### How to complete this task
Go through the listing and return every line with "class" in it.

### Supplied data
++++++++++++++++++++
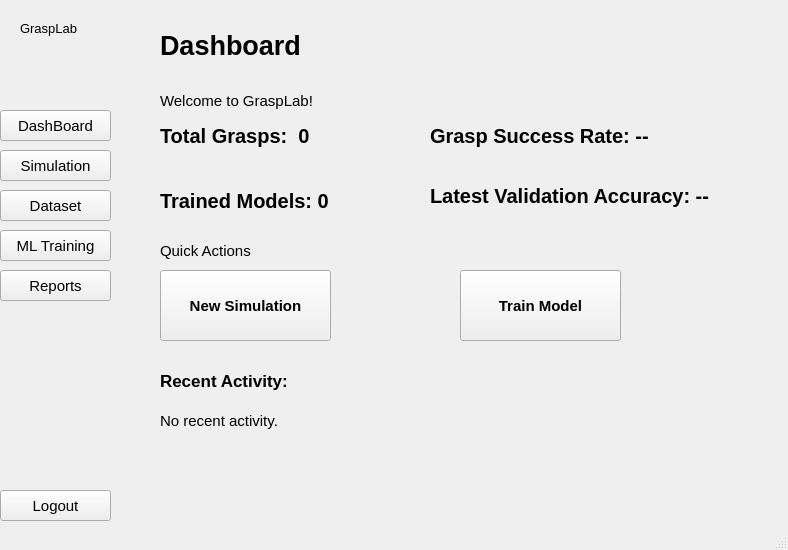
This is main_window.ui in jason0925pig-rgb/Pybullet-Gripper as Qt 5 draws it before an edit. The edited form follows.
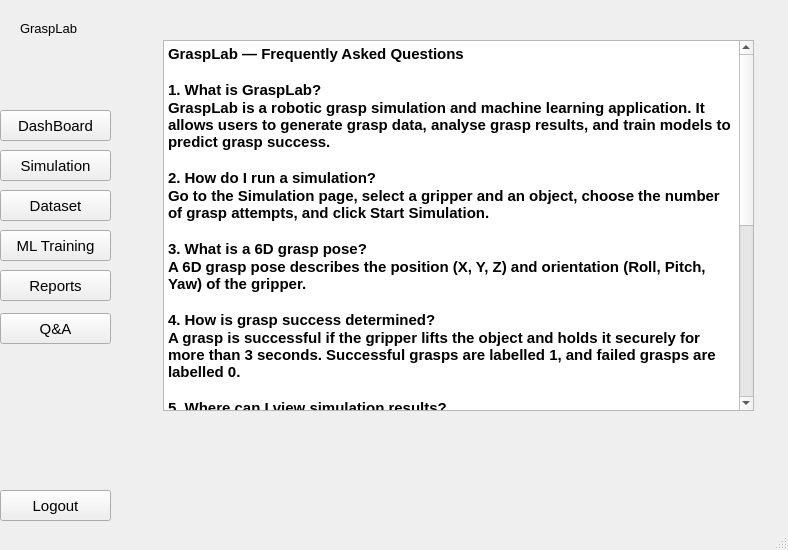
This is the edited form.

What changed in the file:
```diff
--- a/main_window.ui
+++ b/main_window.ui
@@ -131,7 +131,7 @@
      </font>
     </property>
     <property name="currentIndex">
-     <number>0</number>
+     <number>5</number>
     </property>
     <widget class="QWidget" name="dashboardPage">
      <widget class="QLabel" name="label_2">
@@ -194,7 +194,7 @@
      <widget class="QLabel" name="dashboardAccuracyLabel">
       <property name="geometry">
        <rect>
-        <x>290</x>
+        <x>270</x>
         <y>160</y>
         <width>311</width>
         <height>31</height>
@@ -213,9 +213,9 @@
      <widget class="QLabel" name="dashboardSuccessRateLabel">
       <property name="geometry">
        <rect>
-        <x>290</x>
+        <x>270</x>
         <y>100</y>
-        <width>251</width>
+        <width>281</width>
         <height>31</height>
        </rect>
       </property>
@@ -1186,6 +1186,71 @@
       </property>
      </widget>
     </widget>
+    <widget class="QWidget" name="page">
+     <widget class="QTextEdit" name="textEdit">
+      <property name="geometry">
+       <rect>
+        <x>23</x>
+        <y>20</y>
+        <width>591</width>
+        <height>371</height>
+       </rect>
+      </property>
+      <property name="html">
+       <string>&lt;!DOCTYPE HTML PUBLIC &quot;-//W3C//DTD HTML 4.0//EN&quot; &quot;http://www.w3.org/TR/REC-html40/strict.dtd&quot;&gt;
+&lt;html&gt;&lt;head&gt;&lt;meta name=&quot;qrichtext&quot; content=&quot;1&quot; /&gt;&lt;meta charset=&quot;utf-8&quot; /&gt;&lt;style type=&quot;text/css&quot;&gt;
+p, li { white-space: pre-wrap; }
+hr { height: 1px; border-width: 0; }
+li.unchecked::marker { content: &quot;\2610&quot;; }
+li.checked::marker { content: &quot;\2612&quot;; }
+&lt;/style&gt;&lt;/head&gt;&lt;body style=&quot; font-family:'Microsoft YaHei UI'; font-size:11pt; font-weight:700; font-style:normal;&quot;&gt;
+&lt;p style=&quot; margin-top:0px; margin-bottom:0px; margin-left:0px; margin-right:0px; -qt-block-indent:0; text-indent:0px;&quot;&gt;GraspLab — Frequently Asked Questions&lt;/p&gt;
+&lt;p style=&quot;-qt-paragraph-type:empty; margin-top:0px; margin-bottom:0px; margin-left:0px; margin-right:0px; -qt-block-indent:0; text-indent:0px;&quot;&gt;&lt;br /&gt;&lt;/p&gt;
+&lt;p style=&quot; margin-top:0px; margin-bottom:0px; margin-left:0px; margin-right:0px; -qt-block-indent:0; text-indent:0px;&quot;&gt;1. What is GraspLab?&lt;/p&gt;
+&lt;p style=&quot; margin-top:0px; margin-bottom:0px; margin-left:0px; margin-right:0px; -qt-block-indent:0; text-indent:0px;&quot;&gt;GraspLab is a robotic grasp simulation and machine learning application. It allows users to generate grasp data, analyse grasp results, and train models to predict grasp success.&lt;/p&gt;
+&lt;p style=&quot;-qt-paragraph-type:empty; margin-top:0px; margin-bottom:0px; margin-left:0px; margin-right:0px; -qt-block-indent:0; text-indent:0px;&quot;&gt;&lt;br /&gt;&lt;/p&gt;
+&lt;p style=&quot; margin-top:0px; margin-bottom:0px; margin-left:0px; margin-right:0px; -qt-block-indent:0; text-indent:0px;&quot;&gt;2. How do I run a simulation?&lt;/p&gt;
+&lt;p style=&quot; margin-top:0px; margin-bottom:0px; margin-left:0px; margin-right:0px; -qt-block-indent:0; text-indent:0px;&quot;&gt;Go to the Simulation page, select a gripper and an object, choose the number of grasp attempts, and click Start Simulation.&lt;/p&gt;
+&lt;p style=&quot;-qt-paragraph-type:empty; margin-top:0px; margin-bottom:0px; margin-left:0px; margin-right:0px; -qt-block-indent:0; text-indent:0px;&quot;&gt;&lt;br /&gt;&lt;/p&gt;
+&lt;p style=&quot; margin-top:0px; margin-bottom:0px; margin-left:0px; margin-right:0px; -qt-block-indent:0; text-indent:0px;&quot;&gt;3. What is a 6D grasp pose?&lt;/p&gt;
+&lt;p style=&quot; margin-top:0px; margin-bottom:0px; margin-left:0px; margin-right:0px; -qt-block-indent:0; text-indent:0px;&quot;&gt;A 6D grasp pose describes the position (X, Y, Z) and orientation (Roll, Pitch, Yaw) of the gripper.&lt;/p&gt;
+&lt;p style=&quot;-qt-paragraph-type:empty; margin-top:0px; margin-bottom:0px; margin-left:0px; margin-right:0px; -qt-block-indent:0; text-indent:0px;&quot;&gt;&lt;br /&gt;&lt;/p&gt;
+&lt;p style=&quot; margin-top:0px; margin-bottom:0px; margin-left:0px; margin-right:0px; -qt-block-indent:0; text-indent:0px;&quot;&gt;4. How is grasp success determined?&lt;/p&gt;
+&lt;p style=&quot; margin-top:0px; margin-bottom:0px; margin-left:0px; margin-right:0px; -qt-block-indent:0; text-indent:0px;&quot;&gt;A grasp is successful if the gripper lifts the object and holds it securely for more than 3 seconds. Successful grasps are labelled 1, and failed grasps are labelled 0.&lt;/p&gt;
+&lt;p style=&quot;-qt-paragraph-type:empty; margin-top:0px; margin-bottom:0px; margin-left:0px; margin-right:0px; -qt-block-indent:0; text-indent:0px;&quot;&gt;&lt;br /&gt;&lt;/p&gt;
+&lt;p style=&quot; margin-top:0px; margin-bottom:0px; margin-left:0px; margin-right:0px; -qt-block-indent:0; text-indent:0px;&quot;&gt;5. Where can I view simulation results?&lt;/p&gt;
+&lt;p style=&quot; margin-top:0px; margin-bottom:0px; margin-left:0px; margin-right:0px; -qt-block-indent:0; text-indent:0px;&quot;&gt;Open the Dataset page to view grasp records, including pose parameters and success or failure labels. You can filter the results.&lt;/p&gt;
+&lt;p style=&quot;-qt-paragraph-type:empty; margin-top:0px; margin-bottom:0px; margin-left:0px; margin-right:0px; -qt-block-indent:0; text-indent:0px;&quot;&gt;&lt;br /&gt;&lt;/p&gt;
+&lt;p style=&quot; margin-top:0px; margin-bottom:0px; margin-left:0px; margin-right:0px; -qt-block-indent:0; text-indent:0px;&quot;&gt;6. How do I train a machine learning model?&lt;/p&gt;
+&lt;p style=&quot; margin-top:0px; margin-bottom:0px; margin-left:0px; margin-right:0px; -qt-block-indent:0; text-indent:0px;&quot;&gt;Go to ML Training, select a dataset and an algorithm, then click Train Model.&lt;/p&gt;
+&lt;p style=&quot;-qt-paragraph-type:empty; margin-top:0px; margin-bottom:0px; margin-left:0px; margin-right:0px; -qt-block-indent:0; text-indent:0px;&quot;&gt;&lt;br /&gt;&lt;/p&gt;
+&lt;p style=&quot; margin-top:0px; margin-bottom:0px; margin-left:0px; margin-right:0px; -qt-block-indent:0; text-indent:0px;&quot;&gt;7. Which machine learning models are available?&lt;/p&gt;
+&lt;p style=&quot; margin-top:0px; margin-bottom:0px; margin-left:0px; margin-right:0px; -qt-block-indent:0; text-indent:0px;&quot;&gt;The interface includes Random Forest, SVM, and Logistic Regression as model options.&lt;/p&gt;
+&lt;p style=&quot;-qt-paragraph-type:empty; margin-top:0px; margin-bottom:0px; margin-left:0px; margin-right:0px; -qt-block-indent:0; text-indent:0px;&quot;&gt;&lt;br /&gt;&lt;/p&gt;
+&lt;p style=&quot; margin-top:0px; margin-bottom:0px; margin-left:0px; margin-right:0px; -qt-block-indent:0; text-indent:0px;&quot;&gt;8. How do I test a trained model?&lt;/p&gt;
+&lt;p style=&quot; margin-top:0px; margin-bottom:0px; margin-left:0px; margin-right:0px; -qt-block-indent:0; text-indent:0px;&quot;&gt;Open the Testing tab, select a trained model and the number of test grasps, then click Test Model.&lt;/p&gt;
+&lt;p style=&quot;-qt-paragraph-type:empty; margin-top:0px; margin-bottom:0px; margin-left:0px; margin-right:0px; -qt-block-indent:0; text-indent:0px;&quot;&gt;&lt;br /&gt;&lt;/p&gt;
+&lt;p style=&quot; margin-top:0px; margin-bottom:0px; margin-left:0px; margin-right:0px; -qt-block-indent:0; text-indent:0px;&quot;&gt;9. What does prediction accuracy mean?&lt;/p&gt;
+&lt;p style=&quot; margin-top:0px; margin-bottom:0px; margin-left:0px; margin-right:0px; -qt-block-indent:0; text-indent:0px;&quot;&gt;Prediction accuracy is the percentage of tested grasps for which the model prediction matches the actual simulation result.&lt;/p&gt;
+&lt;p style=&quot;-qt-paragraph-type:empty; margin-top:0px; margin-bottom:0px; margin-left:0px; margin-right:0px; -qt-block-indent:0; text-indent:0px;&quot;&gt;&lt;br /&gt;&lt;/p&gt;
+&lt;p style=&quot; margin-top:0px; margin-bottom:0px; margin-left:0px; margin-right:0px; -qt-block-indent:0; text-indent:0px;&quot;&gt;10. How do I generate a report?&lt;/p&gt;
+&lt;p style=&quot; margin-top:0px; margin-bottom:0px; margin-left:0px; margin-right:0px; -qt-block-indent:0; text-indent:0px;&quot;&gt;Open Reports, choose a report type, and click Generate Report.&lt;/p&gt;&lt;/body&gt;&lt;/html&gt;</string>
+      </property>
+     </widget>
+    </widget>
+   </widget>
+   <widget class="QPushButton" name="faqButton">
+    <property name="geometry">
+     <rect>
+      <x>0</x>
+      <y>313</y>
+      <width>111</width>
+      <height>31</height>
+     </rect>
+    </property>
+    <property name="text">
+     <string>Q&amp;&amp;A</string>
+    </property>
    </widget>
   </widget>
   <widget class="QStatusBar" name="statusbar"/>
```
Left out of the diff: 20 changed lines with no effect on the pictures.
++++++++++++++++++++
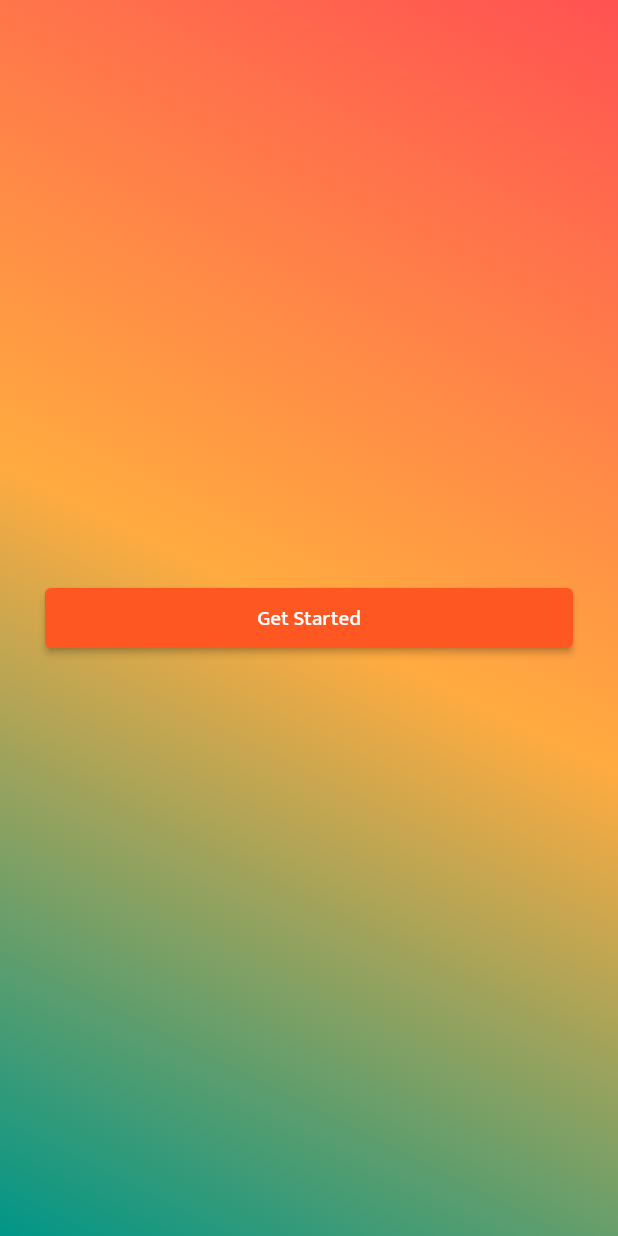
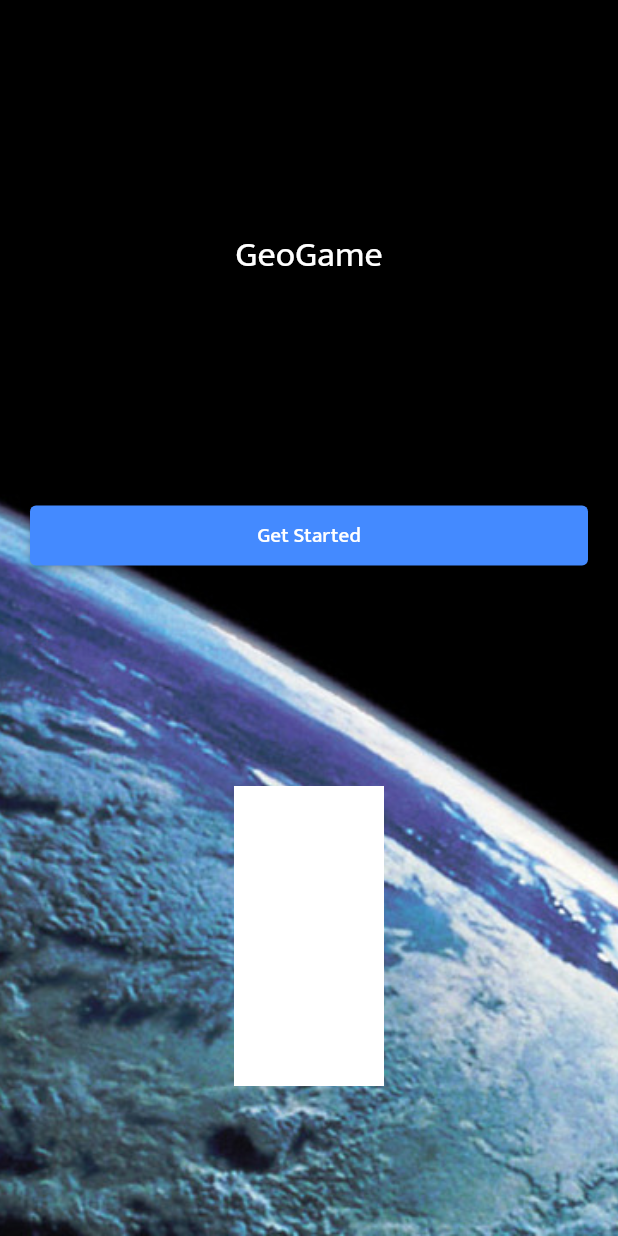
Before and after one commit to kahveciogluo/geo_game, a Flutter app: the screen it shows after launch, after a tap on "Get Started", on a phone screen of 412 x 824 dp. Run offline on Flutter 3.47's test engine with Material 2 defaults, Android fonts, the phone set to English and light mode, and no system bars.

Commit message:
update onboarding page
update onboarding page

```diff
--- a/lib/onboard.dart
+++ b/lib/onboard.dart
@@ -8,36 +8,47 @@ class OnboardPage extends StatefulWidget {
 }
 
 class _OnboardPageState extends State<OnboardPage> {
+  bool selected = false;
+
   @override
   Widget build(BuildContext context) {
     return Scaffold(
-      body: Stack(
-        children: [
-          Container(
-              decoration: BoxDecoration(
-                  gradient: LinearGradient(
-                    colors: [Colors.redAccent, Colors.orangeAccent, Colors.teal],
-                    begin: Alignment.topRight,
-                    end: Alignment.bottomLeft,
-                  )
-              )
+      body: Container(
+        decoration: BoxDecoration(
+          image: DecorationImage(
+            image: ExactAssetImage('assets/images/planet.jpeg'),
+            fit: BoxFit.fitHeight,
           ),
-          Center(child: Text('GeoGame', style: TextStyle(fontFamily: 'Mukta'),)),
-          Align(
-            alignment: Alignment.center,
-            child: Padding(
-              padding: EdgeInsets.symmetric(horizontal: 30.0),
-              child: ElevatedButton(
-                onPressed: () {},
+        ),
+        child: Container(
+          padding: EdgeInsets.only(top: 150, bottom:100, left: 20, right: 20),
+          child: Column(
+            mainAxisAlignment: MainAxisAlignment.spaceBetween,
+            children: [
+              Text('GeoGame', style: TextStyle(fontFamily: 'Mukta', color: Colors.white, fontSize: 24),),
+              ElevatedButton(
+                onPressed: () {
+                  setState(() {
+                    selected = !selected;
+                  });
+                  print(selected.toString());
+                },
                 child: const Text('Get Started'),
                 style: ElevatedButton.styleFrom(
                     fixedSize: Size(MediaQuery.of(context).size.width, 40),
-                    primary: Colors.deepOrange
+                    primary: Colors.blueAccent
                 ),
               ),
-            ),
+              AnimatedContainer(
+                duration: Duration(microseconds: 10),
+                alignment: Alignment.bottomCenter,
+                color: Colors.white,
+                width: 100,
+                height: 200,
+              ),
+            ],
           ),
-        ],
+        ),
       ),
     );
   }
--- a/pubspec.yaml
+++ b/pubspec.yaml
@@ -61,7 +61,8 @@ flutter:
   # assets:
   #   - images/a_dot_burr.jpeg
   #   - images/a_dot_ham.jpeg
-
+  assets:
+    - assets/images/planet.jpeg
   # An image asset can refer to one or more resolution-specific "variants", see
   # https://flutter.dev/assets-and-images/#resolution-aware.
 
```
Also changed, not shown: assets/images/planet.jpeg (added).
++++++++++++++++++++
### Exercise response
     <widget class="QWidget" name="dashboardPage">
      <widget class="QLabel" name="label_2">
      <widget class="QLabel" name="dashboardAccuracyLabel">
      <widget class="QLabel" name="dashboardSuccessRateLabel">
+    <widget class="QWidget" name="page">
+     <widget class="QTextEdit" name="textEdit">
+   <widget class="QPushButton" name="faqButton">
   <widget class="QStatusBar" name="statusbar"/>
@@ -8,36 +8,47 @@ class OnboardPage extends StatefulWidget {
 class _OnboardPageState extends State<OnboardPage> {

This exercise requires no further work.